If you remember, I wrote a post last week that looked at the relative spreads between dollar and euro-denominated funding curves. I presented this chart in that post:
Fast-forward a week, and here’s an update that spans from May 6 to May 14, again using data from the FT:
We should note several things from this update:
- First, spreads between dollar and euro funding curves have only compressed – not widened.
- Second, the spread between overnight dollar Libor and euro Libor is now negative. So in other words, this point plus my first one highlight that dollar funding needs have only grown – not shrunk.
- Third, on May 11, there was a dramatic spike in the spread for overnight euro Libor versus overnight dollar Libor, then it went back to being negative. So my question is this: was there a bank run? The only reason (in my mind, anyway) we would see a spike like that was if depositors were running to the banks to pull their euros out en masse.
- Fourth, overnight dollar Libor is trading above Fed funds. It makes me inclined to believe we’ll see effective Fed funds over 25bps soon – outside of the Fed’s range.
I also put these charts together that show how rates have moved from two perspectives: the first shows how these rates all moved through time while the second shows how the yield curve has changed through time. The first pair of charts is for dollar Libor and the second pair is for euro Libor.
The last two charts of euro Libor show that overnight Libor spiked pretty intensely for one day. I went back to May 11th to get a sense of the newsflow, and here’s what I found:
FRANKFURT, May 11 (Reuters) – Deutsche Bank (DBKGn.DE) said European banks could face losses of between 50 billion euros ($63.5 billion) and 75 billion if the debt crisis in Greece continues to escalate and banks are forced to take a “haircut” on Greek sovereign debt.
So Deutsche sees writedowns and haircuts. Shocking. Then there was this from Moody’s:

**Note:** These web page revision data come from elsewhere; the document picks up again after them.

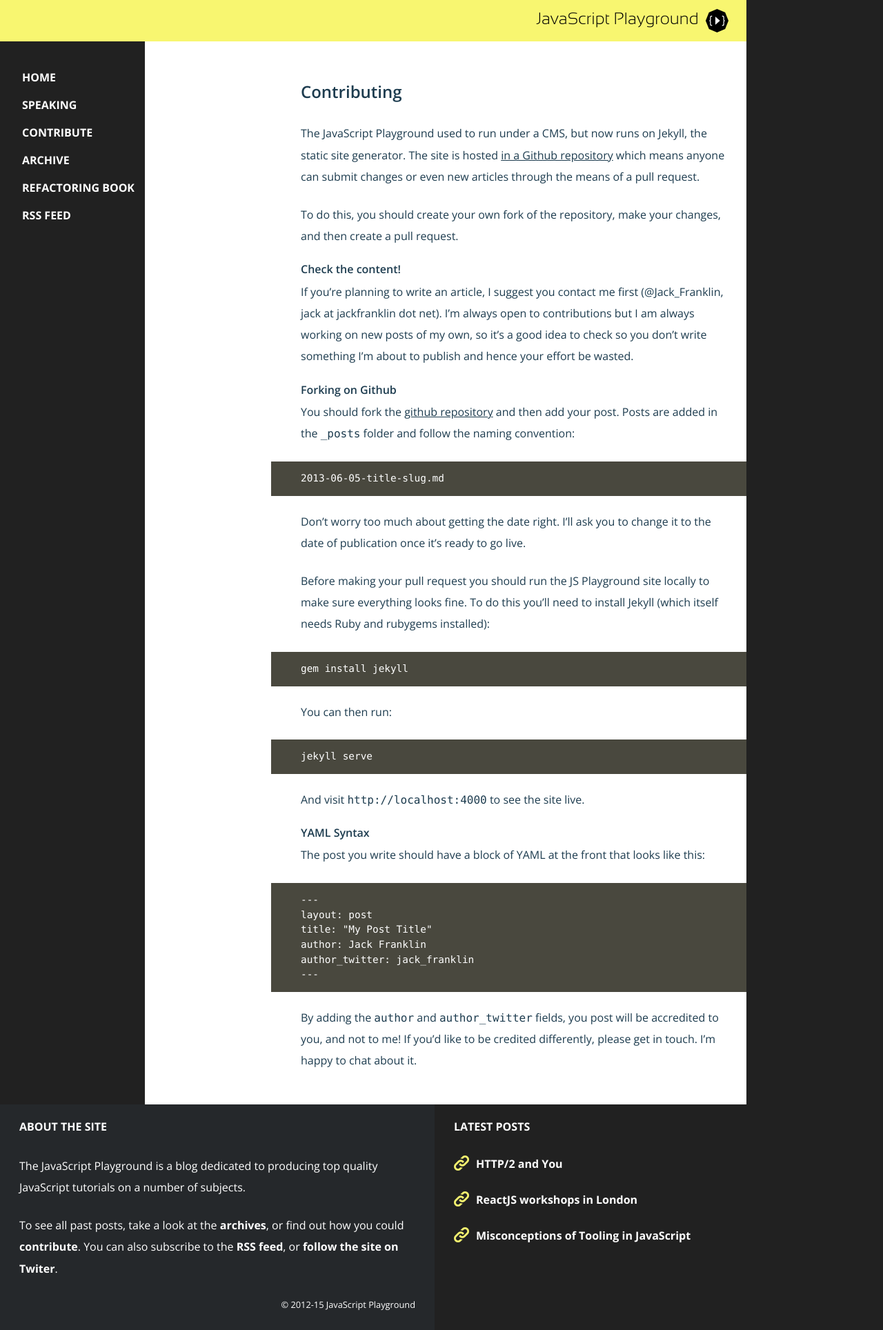
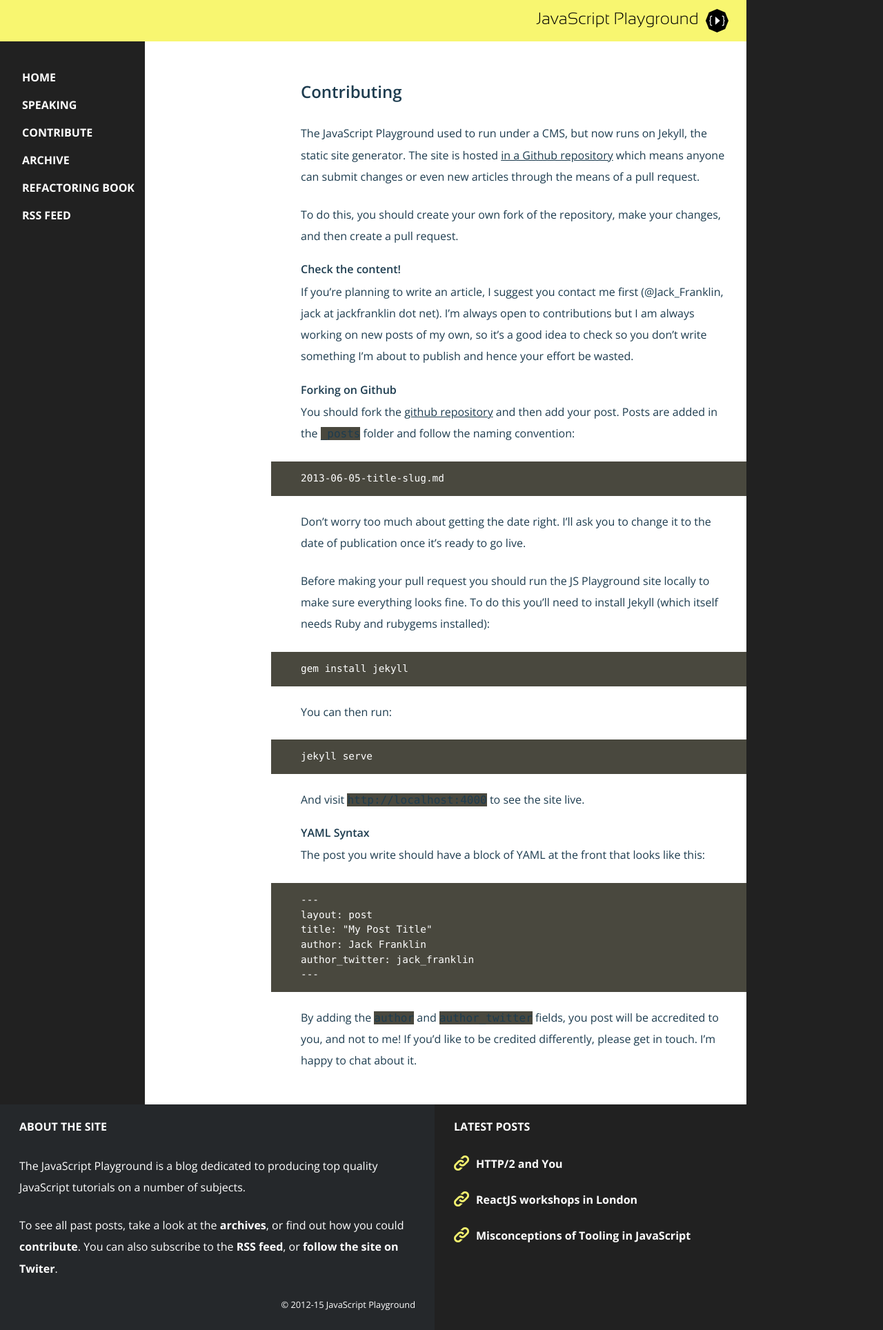
Before and after one commit to jackfranklin/javascriptplayground.com, a Jekyll site: the page built from contributing.md, in a window 1280 px wide. Shown: the whole page at 69% size. Built offline with Jekyll 4.4.1, drawn with Linux system fonts in a browser that asks for light colours; nearby versions of some CDN libraries; a script that is not in the unit is left out; comment, search, counter and statistics services are not loaded.

Commit message:
Update rouge CSS

```diff
--- a/css/styles.css
+++ b/css/styles.css
@@ -335,6 +335,7 @@ pre {
  * Syntax (monokai)
  */
 
+ .highlighter-rouge { background-color: #49483e }
  .highlight         { background-color: #49483e }
  .c                 { color: #75715e }                            /* Comment                     */
  .err               { color: #960050; background-color: #1e0010 } /* Error                       */
```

Moody’s in a “special comment,” called the sovereign debt crisis “unprecedented.” European Union finance ministers agreed to an emergency loan package on Monday that with IMF support could reach 750 billion euros ($1 trillion) to prevent a sovereign debt crisis spreading through the euro zone.
“Contagion has spread from Greece — historically a weaker credit in the context of the euro zone — to sovereigns with stronger credit metrics like Portugal, Ireland and Spain,” Moody’s said.
That would’ve moved the market for Greek debt as the last few remaining Greek debt holders – like those who fought under Colonel Custer to the bitter end at Little Big Horn – would’ve been forced to capitulate and have their butts handed to them. Literally.
Finally, there was this:
BRUSSELS/PARIS, May 11 (Reuters) – Franco-Belgian financial services group Dexia SA (DEXI.BR) reported a higher than expected first-quarter net profit, boosted by a one-off capital gain, and revealed its exposure to Greece.
The company, kept afloat by a bailout and state guarantees in late 2008, said in a statement on Tuesday its exposure to Greek sovereign debt was 3.7 billion euros ($4.7 billion), with little to no exposure to Greek banking, local authorities and corporates.
It added its insurance companies had exposure to a further 1.2 billion euros of Greek sovereign debt, but this was less of an issue for Dexia itself.
Dexia had a 19 billion euro exposure to sovereign bonds at the end of 2009, of which 18 billion euros rated AA or below. It did not give a breakdown per country.
Now, I don’t know much about Dexia, but that sounds like a lot of sovereign debt rated AA or below for one firm to carry. And of that $18bn, almost $5bn is in Greece. But whether they experienced a run or not on the back of this release is unclear. They have a sizable balance sheet at €588bn, so if they got wobbly, it would matter.
Needless to say, Libor funding data is something that bears watching for the short to intermediate term.